You flip the switch on a floor lamp and nothing happens. You wonder why. You try the switch again. No good. You formulate another hypothesis about why the lamp won't work and check to see if it's plugged in. If that hypothesis fails, you form another and check the bulb. You make educated guesses about why the lamp won't work and experiment until you solve the problem. Later on, you might share your experience with family members.
Whether you know it or not, you were engaging in a basic form of scientific thinking. It's a useful tool for solving problems, deepening our understanding of the universe, saving time and separating fact from fiction. It's one Socrates Academy scholars are encouraged to use often and one that will serve them well as time passes.
Socrates second graders recently received another lesson in scientific thinking, this time from an unusual source: scientists from the University of North Carolina at Charlotte. The UNCC scientists are members of SPIE, the Society of Photo-Optical Instrumentation Engineers, a nonprofit based in Bellingham, Wash. SPIE advances an interdisciplinary approach to the science and application of light. Its members visit schools to spark curiosity and a greater understanding of science, and their recent visit to Socrates won't be the last.

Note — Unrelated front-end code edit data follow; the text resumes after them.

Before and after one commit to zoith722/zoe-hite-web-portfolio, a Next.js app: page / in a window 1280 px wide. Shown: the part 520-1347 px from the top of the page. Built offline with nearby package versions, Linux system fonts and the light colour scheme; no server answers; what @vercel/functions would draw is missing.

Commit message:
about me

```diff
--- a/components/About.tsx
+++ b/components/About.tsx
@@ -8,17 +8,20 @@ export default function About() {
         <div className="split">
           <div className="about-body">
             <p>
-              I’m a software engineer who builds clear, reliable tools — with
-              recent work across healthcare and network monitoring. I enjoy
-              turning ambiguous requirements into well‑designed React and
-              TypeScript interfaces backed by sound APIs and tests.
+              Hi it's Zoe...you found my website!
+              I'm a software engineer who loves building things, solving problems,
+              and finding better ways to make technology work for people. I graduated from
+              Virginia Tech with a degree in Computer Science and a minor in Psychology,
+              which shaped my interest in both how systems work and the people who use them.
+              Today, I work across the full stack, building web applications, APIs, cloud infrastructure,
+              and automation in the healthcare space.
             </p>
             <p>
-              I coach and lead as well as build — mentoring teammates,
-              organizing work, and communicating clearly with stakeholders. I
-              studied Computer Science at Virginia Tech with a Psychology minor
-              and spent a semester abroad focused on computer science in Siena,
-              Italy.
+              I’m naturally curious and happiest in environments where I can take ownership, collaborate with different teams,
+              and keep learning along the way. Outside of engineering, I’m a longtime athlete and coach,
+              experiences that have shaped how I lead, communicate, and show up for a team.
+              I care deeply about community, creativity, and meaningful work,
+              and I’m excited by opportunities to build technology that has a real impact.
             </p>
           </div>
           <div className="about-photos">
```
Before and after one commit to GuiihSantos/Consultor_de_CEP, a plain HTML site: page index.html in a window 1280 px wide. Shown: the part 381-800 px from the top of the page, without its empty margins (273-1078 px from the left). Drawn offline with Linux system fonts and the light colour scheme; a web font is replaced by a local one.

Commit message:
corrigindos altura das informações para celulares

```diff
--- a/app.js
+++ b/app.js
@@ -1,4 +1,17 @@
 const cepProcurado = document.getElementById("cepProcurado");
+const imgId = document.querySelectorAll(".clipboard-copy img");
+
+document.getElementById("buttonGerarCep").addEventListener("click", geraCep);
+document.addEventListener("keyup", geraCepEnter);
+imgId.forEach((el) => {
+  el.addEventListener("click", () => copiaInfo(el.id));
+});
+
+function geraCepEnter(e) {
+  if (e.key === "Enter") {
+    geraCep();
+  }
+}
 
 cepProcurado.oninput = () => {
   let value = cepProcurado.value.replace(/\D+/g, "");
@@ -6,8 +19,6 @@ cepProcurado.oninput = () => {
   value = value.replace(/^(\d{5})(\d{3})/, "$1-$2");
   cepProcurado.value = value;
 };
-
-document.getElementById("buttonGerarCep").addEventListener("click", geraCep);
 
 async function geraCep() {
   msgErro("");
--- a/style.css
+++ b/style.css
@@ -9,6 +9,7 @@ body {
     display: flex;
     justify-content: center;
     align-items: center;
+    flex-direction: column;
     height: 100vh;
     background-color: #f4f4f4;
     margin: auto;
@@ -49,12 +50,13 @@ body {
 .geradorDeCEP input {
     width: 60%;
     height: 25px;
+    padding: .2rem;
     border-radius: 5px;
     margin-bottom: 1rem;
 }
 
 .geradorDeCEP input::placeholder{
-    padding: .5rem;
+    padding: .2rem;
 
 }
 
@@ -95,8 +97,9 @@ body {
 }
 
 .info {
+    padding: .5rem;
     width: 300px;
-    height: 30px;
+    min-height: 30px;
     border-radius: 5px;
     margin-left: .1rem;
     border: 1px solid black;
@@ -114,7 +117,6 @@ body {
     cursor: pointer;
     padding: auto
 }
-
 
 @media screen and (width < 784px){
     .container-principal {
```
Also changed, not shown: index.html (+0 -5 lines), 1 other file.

Socrates students got a firsthand look at how light lenses and optics affect the way we see the world. They were able to see, touch and feel the effects of science. Diffractive glasses showed students how light spreads. Using a laser and giant lenses, SPIE scientists demonstrated how light enters the eye and can can refract to go different directions. Students saw an infrared thermal camera, which showed how our bodies radiate heat. "Having SPIE members come to our school and teach about science allows our students to see how skills, strategies and topics they learn at a young age are applied throughout life, no matter who you are or where you come from come," said 2nd-grade teacher Hailey Mathison. "Socrates Academy lays the foundation for success outside of the classroom."
For second-grader Cooper Budd, the best part of the visit was the solar-eclipse presentation. "It was cool because it taught me the moon orbits the earth. When the moon covers our view of the sun it makes a solar eclipse."
Perhaps no student was more deeply affected than Emerson Downey. "I thought it was really cool. The lasers inspired me to become a scientist!"